Aim of the exercise: Wherever a line of the records contains "mainwin", copy that line.

Source information:
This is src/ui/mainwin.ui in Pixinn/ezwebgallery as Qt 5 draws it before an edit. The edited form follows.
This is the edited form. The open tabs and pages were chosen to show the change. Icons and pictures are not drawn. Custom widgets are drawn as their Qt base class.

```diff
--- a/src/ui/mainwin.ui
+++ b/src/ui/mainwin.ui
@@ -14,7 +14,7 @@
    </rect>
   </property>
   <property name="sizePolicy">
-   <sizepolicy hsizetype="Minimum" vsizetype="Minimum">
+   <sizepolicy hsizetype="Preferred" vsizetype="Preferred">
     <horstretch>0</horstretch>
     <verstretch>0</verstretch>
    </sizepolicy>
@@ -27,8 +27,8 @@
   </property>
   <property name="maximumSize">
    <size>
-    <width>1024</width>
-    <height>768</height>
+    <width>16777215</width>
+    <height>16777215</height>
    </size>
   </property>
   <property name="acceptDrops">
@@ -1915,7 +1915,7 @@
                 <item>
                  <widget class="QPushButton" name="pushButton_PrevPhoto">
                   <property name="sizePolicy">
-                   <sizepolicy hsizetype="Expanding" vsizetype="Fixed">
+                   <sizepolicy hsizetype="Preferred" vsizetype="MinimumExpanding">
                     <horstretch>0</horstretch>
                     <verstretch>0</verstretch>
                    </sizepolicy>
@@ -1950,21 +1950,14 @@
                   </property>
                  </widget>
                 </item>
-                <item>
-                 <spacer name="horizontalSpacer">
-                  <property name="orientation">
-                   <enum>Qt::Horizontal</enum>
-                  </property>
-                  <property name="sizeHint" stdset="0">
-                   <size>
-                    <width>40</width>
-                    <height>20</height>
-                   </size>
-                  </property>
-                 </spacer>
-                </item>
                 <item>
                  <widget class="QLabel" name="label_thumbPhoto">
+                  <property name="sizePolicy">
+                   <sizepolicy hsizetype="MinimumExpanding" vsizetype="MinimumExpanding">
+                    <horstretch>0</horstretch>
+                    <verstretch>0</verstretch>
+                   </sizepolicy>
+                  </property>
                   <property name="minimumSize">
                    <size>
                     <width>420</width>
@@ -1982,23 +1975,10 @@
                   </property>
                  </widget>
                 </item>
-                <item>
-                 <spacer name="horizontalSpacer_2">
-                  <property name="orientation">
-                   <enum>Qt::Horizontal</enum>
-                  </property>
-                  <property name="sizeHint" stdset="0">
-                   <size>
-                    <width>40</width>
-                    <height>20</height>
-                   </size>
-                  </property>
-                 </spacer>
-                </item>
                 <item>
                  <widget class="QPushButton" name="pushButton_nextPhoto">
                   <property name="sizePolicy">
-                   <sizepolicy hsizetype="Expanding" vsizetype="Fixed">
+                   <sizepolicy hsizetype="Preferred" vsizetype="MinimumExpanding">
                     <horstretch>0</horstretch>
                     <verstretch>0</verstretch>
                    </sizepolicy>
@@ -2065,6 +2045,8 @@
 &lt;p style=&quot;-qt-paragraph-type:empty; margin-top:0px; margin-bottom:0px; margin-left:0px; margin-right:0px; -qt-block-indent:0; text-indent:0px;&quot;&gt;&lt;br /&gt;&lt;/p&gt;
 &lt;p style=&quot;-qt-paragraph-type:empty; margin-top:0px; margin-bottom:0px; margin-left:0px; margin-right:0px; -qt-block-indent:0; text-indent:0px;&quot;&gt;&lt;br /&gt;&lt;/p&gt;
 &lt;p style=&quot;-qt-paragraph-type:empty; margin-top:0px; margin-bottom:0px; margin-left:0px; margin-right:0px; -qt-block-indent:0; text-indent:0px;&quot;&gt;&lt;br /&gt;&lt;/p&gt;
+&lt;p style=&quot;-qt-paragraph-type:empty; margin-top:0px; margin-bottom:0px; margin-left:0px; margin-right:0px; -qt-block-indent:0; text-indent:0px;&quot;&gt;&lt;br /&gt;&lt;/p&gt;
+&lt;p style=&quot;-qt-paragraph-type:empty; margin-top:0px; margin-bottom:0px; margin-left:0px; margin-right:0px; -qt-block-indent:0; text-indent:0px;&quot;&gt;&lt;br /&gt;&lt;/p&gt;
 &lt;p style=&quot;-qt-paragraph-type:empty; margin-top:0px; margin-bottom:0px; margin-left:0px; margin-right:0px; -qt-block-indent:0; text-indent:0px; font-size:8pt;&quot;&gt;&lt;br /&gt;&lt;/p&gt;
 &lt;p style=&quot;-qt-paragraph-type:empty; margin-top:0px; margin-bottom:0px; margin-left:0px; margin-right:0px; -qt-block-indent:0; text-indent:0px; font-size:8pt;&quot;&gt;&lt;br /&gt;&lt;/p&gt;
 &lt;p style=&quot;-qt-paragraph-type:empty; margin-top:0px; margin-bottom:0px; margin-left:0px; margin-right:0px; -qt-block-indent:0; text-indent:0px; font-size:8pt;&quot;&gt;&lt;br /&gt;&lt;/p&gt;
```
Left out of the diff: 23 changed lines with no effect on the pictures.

Reply:
This is src/ui/mainwin.ui in Pixinn/ezwebgallery as Qt 5 draws it before an edit. The edited form follows.
--- a/src/ui/mainwin.ui
+++ b/src/ui/mainwin.ui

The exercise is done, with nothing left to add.